The percent of students earning a standard diploma in four years shifted from 69.2 percent in 2006 to 68.8 percent in 2007, according to an analysis of the most recent data in “Diplomas Count 2010.” It was the second consecutive year of decline, says the report, which was released Thursday by Education Week and the Editorial Projects in Education (EPE) Research Center, a nonprofit in Bethesda, Md.
That translates to 11,000 fewer graduates in 2007 than in 2006. At its peak in 1969, the national graduation rate was 77 percent.
“The progress on graduation rates has stalled.... We need to ramp up efforts on ... holding schools accountable and [promoting] interventions that will actually address the problem,” says Lyndsay Pinkus, director of strategic initiatives at the Alliance for Excellent Education, a Washington policy group that promotes high school reform.

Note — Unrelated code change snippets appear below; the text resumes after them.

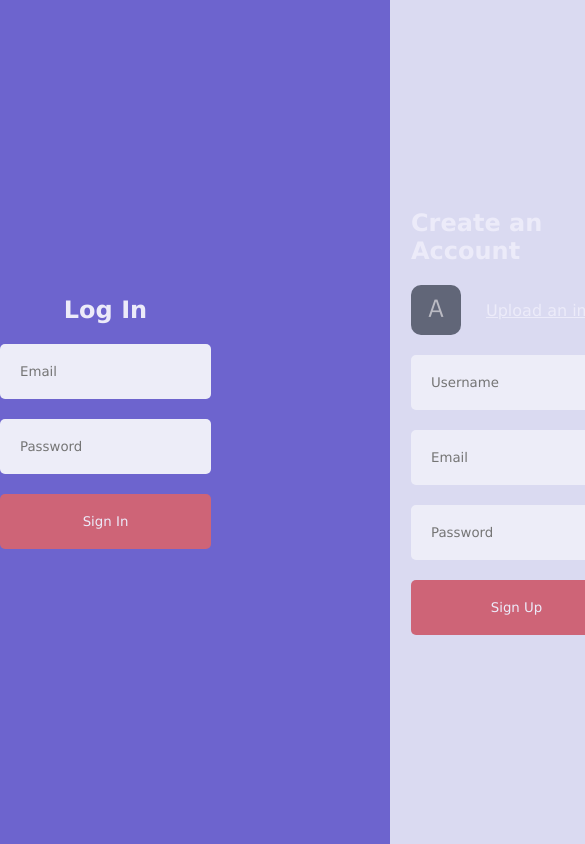
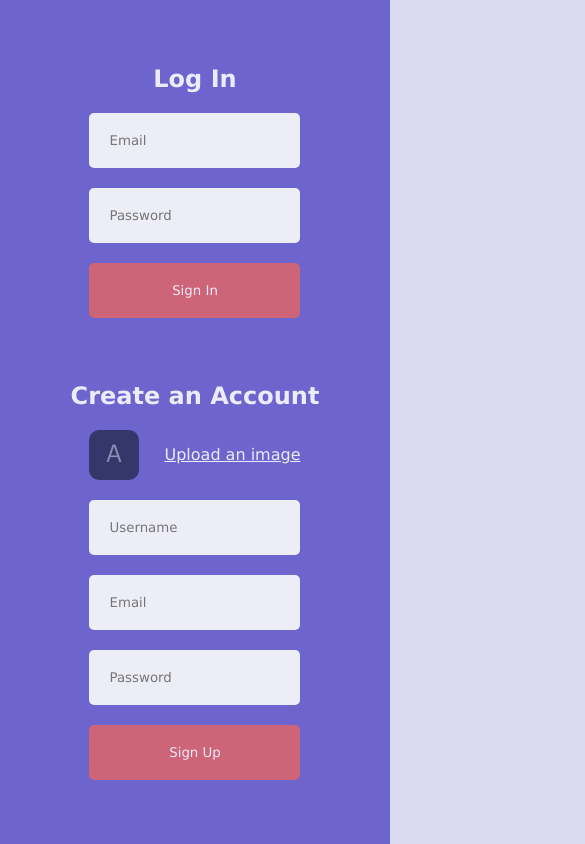
Before and after one commit to byteb4dger/byte-b4dger--chat-app, a React (Vite) app: page / in a window 390 px wide. Shown: the top 844 px of the page, 585 px wide, since content can reach past the window. Built offline with nearby package versions, Linux system fonts and the light colour scheme; no server answers.

Commit message:
Update login.css

```diff
--- a/src/components/login/login.css
+++ b/src/components/login/login.css
@@ -5,12 +5,26 @@
   align-items: center;
   gap: 100px;
 
+  @media screen and (max-width: 768px) {
+    height: auto;
+    width: auto;
+    flex-direction: column;
+    gap: 0;
+    margin: auto;
+  }
+
   .item {
     flex: 1;
     display: flex;
     flex-direction: column;
     align-items: center;
     gap: 20px;
+
+    @media screen and (max-width: 768px) {
+      flex: none;
+      padding-bottom: 2rem;
+      padding-top: 2rem;
+    }
 
     form {
       display: flex;
@@ -66,5 +80,9 @@
     height: 80%;
     width: 2px;
     background-color: var(--background-100);
+
+    @media screen and (max-width: 768px) {
+      display: none;
+    }
   }
 }
```
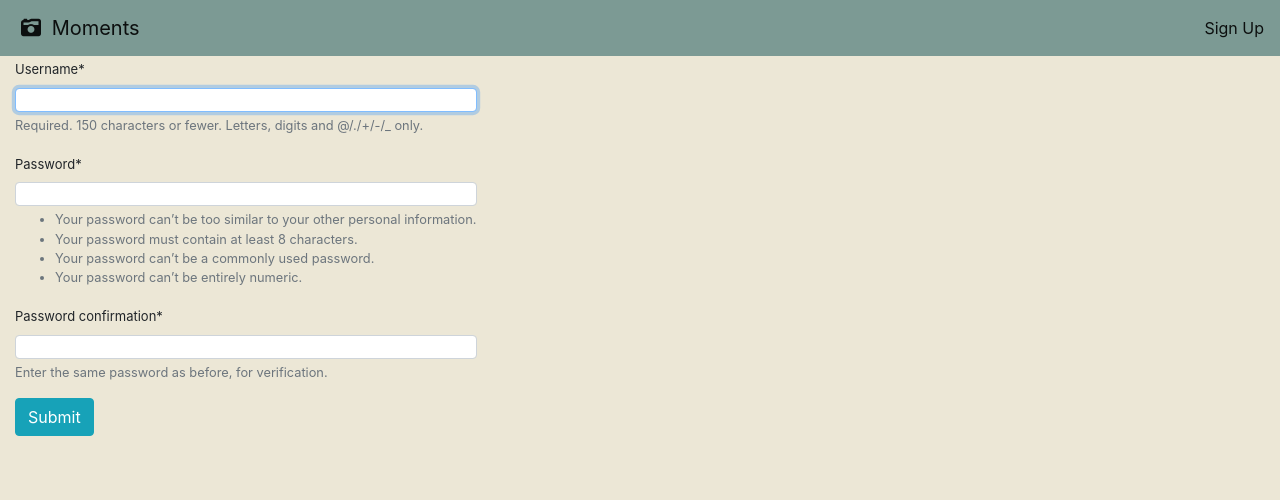
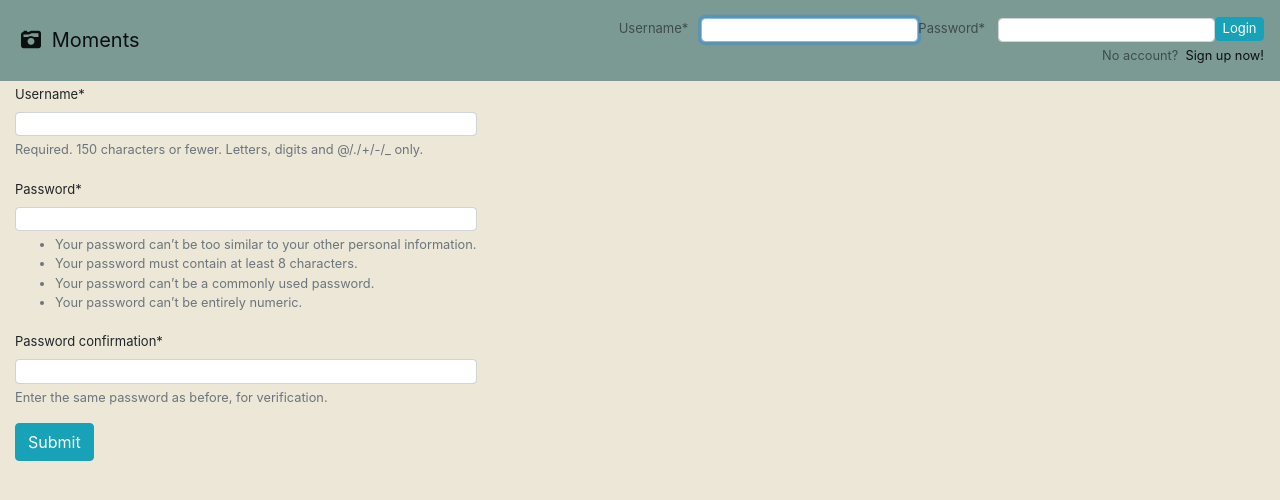
Before and after one commit to elkirby/moments-app, a Django app: page /sign-up in a window 1280 px wide. Shown: the top 500 px of the page. Run offline with Django 3.2, Linux system fonts and the light colour scheme; some libraries are stand-ins or nearby versions.

Commit message:
Adds login page and functionality

```diff
--- /dev/null
+++ b/moments_app/moments/context_processors.py
@@ -0,0 +1,5 @@
+from django.contrib.auth.forms import AuthenticationForm
+
+
+def get_login_form(request):
+    return dict(login_nav_form=AuthenticationForm(request))
--- a/moments_app/moments/urls.py
+++ b/moments_app/moments/urls.py
@@ -5,4 +5,5 @@ from . import views
 urlpatterns = [
     path('', views.index, name='Home'),
     path('sign-up', views.sign_up, name='Sign Up'),
+    path('login', views.user_login, name='Login'),
 ]
--- a/moments_app/moments/views.py
+++ b/moments_app/moments/views.py
@@ -1,4 +1,5 @@
 from django.contrib.auth import authenticate, forms, login
+from django.contrib.auth.forms import AuthenticationForm
 from django.http import HttpResponseRedirect
 from django.shortcuts import render
 from django.urls import reverse
@@ -26,3 +27,20 @@ def sign_up(request):
     else:
         form = forms.UserCreationForm()
     return render(request, 'sign-up.html', {'signup_form': form})
+
+
+def user_login(request):
+    form = AuthenticationForm(request=request)
+    if request.user.is_authenticated:
+        return HttpResponseRedirect(reverse('Home'))
+    elif request.method == 'POST':
+        form = AuthenticationForm(request=request, data=request.POST)
+        if form.is_valid():
+            username = form.cleaned_data.get('username')
+            password = form.cleaned_data.get('password')
+            user = authenticate(username=username, password=password)
+            if user is not None:
+                login(request, user)
+                return HttpResponseRedirect(reverse('Home'))
+
+    return render(request, 'login.html', {'login_form': form})
--- a/moments_app/moments_app/settings.py
+++ b/moments_app/moments_app/settings.py
@@ -63,6 +63,7 @@ TEMPLATES = [
                 'django.template.context_processors.request',
                 'django.contrib.auth.context_processors.auth',
                 'django.contrib.messages.context_processors.messages',
+                'moments.context_processors.get_login_form',
             ],
         },
     },
--- a/moments_app/moments_app/urls.py
+++ b/moments_app/moments_app/urls.py
@@ -19,5 +19,4 @@ from django.urls import path, include
 urlpatterns = [
     path('admin/', admin.site.urls),
     path('', include('moments.urls')),
-    path('', include('django.contrib.auth.urls'))
 ]
--- a/moments_app/templates/base.html
+++ b/moments_app/templates/base.html
@@ -1,5 +1,7 @@
 <!DOCTYPE html>
 {% load static %}
+{% load crispy_forms_tags %}
+
 <html lang="en">
 <head>
     <meta charset="UTF-8">
@@ -38,7 +40,17 @@
         {% if user.is_authenticated %}
             Hello, {{ user }}
         {% else %}
-            <a href="{% url 'Sign Up' %}">Sign Up</a>
+            <form class="form-group" action="{% url 'Login' %}" method="post">
+                <div class="form-inline justify-content-sm-between">
+                    {% csrf_token %}
+                    {{ login_nav_form|crispy }}
+                <input class="btn btn-info flex-column" type="submit" value="Login">
+                </div>
+
+                <small class="form-text float-sm-right d-sm-block">
+                        No account?&nbsp;<a href="{% url 'Sign Up' %}"> Sign up now!</a>
+                </small>
+            </form>
         {% endif %}
     </span>
 </nav>
--- a/moments_app/templates/login.html
+++ b/moments_app/templates/login.html
@@ -6,7 +6,7 @@
     <div class="d-flex form-group">
         <form class="w-25 m-sm-3" action="{% url 'Login' %}" method="post">
             {% csrf_token %}
-            {{ form|crispy }}
+            {{ login_form|crispy }}
             <div class="d-flex justify-content-between align-items-center">
                 <input class="d-flex btn btn-info flex-column" type="submit" value="Submit">
                 <small class="d-flex form-text flex-column">
```
Also changed, not shown: moments_app/moments/tests.py (+45 -0 lines).
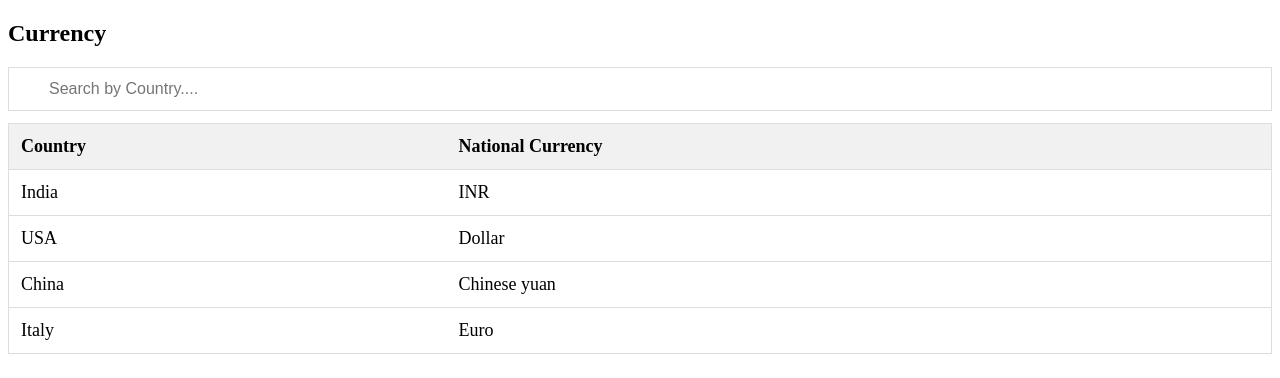
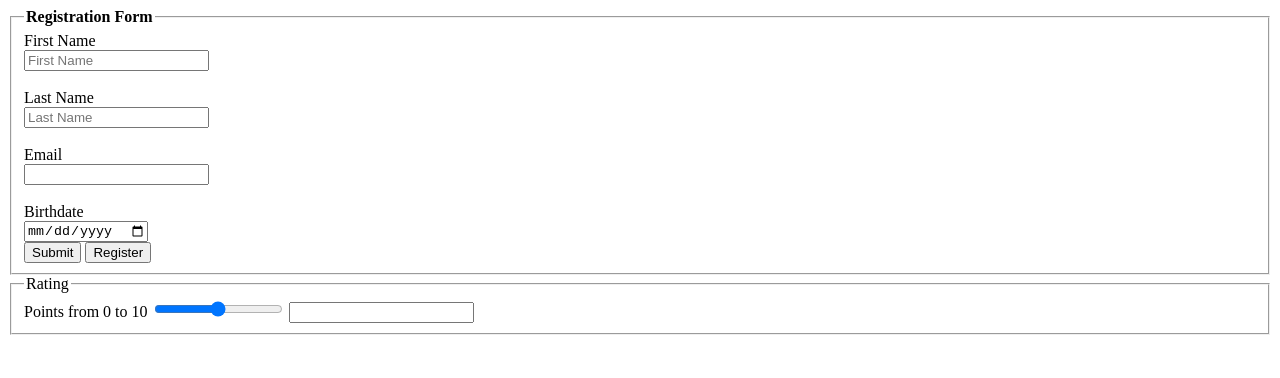
Before and after one commit to lavishjain36/make, a plain HTML site: page index.html in a window 1280 px wide. Drawn offline with Linux system fonts and the light colour scheme.

Commit message:
added html forms

```diff
--- a/index.html
+++ b/index.html
@@ -1,45 +1,57 @@
 <!DOCTYPE html>
-<html>
+<html lang="en">
   <head>
-    <link rel="stylesheet" href="style.css" />
+    <meta charset="UTF-8" />
+    <meta http-equiv="X-UA-Compatible" content="IE=edge" />
+    <meta name="viewport" content="width=device-width, initial-scale=1.0" />
+    <title>HTML FORMS PRACTICE</title>
   </head>
+  <body>
+    <div id="main">
+      <form action="https://www.guvi.in" method="get">
+        <fieldset>
+          <legend><b>Registration Form</b></legend>
 
-  <body>
-    <h2>Currency</h2>
+          <label for="fname">First Name</label><br />
+          <input
+            type="text"
+            id="fname"
+            name="fname"
+            placeholder="First Name"
+            required="required"
+          />
+          <br /><br />
 
-    <input
-      type="text"
-      id="myInput"
-      onkeyup="myFunction()"
-      placeholder="Search by Country...."
-    />
+          <label for="name">Last Name</label><br />
+          <input
+            type="text"
+            id="lname"
+            name="lname"
+            placeholder="Last Name"
+            required="required"
+          />
+          <br /><br />
 
-    <table id="myTable">
-      <tr class="header">
-        <th>Country</th>
-        <th>National Currency</th>
-      </tr>
+          <label for="mail">Email</label><br />
+          <input type="email" id="email" name="email" /><br><br>
 
-      <tr>
-        <td>India</td>
-        <td>INR</td>
-      </tr>
+          <label for="birthdate"></label>Birthdate</label><br />
+          <input type="date" id="birthdate" name="birthdate" /><br>
 
-      <tr>
-        <td>USA</td>
-        <td>Dollar</td>
-      </tr>
+          <button id="btn">Submit</button>
+          <input type="submit" value="Register">
+        </fieldset>
 
-      <tr>
-        <td>China</td>
-        <td>Chinese yuan</td>
-      </tr>
 
-      <tr>
-        <td>Italy</td>
-        <td>Euro</td>
-      </tr>
-    </table>
+        <fieldset>
+          <legend>Rating</legend>
+          <label for="points">Points from 0 to 10</label>
+
+          <input type="range" name="points" id="points" step="0.1" min="0" max="10" onchange="updateText(this.value)">
+          <input type="number" id="textinput" name="textinput">
+        </fieldset>
+      </form>
+    </div>
   </body>
   <script src="script.js"></script>
 </html>
--- a/script.js
+++ b/script.js
@@ -1,22 +1,4 @@
-function myFunction() {
-  var input, filter, table, tr, td, i;
-  input = document.getElementById("myInput");
-
-  filter = input.value.toUpperCase();
-
-  table = document.getElementById("myTable");
-
-  tr = table.getElementsByTagName("tr");
-
-  for (i = 0; i < tr.length; i++) {
-    td = tr[i].getElementsByTagName("td")[0];
-
-    if (td) {
-      if (td.innerHTML.toUpperCase().indexOf(filter) > -1) {
-        tr[i].style.display = "";
-      } else {
-        tr[i].style.display = "none";
-      }
-    }
-  }
+// 15 Minutes
+function updateText(val) {
+  document.getElementById("textinput").value = val;
 }
--- a/style.css
+++ /dev/null
@@ -1,35 +0,0 @@
-#myInput {
-  background-image: url("/img/search.png");
-
-  background-position: 5px 10px;
-  background-size: 40px;
-  background-repeat: no-repeat;
-  width: 100%;
-  box-sizing: border-box;
-  font-size: 16px;
-  padding: 12px 20px 12px 40px;
-  border: 1px solid #ddd;
-  margin-bottom: 12px;
-}
-
-#myTable {
-  border-collapse: collapse;
-  width: 100%;
-  border: 1px solid #ddd;
-  font-size: 18px;
-}
-
-#myTable th,
-#myTable td {
-  text-align: left;
-  padding: 12px;
-}
-
-#myTable tr {
-  border-bottom: 1px solid #ddd;
-}
-
-#myTable tr.header,
-#myTable tr:hover {
-  background-color: #f1f1f1;
-}
```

On the more hopeful side, the report identifies 21 big-city “overachievers” that posted much higher graduation rates than would be expected based on a range of factors including demographics and poverty. Five such districts outpaced expectations by 18 percentage points or more: Newport-Mesa Unified in California; David Douglas in Portland, Ore.; Texarkana Independent in Texas; Memphis City in Tennessee; and Visalia Unified in California.
At Newport-Mesa, 86 percent graduated within four years, compared with the 57 percent that researchers calculated for the “expected” graduation rate. The district’s 22,000 students cover the gamut of socioeconomic backgrounds in Newport Beach and Costa Mesa. About 40 percent are Latino.
“When the school board hired me four years ago ... they said, ‘We don’t want to lose one single student,’ ” says Newport-Mesa superintendent Jeffrey Hubbard. “Students who are struggling in our comprehensive high schools have other alternatives,” he says, including hands-on classes at community colleges, where they can simultaneously work toward an associate’s degree.
Another reason Mr. Hubbard says graduation rates have improved: a collaborative approach to student progress. “We ask ourselves ... what do students need to learn ... and how do we respond if they’re not? [We] really look at whether kids are getting it,” he says.
“Diplomas Count” computes the percentage of public-school students who graduate with a standard high school diploma in four years by using a method known as the Cumulative Promotion Index, which enables comparisons across all districts.
Racial and ethnic gaps persist, the report notes. Forty-six percent of black students, 44 percent of Latinos, and 49 percent of native Americans did not earn a diploma in four years.
The numbers can be important even for families with no children in school, Ms. Pinkus notes. If dropouts were reduced by half in America’s 50 largest cities, the graduates’ extra earnings would add up to about $4.1 billion a year, which would increase state and local tax revenue by as much as $536 million, according to a recent analysis by the Alliance for Excellent Education.
By 2011-12, the US Department of Education will be holding states accountable for progress in four-year graduation rates.